In this example we'll use Amazon Bedrock to interact with the Claude V2 LLM from Anthropic. Let see how it handles teaching us about AWS Network Firewall and some attacks that it can protect against. Here we will have a mix of AWS-specific questions as well as more general cybersecurity concepts we want to learn about. All of this is being done in the AWS Console using the chat playground.

Let's begin by asking for some help understanding AWS Network Firewall:

Asking LLM about ANFW
Prompting an LLM about AWS Network Firewall

As you can see, we got a response that explains what AWS Network Firewall can do. Let's assume that we don't know what "common exploits" are. Let's ask the LLM to explain.

Asking about common exploits
Prompting an LLM about common exploits

Let's dig a little deeper and learn what unauthorized access is.

Asking what unauthorized access is
Prompting an LLM to learn about unauthorized access

Now that we are learning about unauthorized access, let's see if we can get a real-world example of what this might look like.

An example of unauthorized access
Prompting an LLM for a real-world example

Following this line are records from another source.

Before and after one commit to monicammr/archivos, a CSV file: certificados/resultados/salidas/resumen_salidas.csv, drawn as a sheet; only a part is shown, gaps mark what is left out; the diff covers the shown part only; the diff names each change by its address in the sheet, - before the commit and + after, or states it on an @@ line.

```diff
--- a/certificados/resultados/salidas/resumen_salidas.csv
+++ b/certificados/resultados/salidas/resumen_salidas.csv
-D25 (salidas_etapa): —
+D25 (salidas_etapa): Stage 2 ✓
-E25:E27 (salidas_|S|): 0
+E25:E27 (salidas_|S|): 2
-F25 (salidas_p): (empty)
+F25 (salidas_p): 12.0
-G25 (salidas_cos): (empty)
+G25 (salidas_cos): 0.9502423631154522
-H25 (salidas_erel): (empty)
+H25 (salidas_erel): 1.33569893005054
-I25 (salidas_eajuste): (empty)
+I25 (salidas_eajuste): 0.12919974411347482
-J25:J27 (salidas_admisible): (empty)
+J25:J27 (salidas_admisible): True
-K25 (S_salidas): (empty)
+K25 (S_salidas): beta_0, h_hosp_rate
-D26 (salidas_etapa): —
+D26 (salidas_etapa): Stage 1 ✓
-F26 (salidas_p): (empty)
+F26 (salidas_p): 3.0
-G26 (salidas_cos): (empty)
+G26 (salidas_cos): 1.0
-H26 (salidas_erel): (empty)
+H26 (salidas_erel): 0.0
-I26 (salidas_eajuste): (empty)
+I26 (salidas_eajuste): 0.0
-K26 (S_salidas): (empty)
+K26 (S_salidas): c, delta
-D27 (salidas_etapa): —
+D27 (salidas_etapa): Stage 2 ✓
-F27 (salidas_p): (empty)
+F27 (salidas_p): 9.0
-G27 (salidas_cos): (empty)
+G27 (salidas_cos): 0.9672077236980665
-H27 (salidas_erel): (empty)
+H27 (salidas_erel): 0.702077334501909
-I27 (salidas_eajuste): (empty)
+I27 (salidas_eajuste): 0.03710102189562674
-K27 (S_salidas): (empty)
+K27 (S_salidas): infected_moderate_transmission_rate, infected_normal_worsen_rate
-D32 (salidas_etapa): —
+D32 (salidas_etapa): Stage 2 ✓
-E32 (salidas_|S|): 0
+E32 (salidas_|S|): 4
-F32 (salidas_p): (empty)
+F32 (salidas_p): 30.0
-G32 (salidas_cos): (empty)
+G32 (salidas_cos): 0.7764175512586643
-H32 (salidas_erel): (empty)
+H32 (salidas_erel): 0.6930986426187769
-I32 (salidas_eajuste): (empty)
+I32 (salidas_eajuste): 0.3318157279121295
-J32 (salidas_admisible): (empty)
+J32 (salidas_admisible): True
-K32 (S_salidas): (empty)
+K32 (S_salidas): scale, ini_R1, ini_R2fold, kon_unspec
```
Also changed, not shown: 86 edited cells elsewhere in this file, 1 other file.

As you can see, our LLM is providing us with some helpful information. From this example we've learned how AWS Network Firewall can help protect against threats. We've learned a little about unauthorized access, and it gave us an example of how this might happen and how the firewall can protect against it. And while this is a very simple example, it illustrates how Generative AI can be used to learn about various topics that relate to cybersecurity.

Because the world of cybersecurity is rapidly evolving, relying solely on Generative AI tools can be a double-edged sword. In my interview with Mike Chambers, he highlighted the potential of these tools in aiding learning, but he also emphasized the need for discernment. Generative AI models, despite their vast knowledge, are trained on data up to a certain point in time. This means they might not always possess the latest information, especially in fields like cybersecurity where new threats and solutions emerge frequently. As such, while these models can be a valuable supplementary resource, it's crucial to cross-reference their insights with up-to-date, authoritative sources.

If you're interested in learning more about Generative AI and Large Language Models, have a look at the Generative AI space on Community.AWS as well as the BuildOn YouTube Channel. Here you'll find several articles and videos to introduce you to the workings of Generative AI as well as examples of how to use Amazon Bedrock in your organization. For a more formal setting, have a look at the comprehensive course on large language models where Mike Chambers, Antje Barth and other experts dive deep into this new and exciting technology. As you continue to use Generative AI as a learning tool you'll quickly realize that the capabilities far exceed that of a tool for learning. We will cover other areas of how Generative AI can be useful for cybersecurity professionals in another post. Until then, keep exploring, keep learning, and happy labbing.


Any opinions in this post are those of the individual author and may not reflect the opinions of AWS.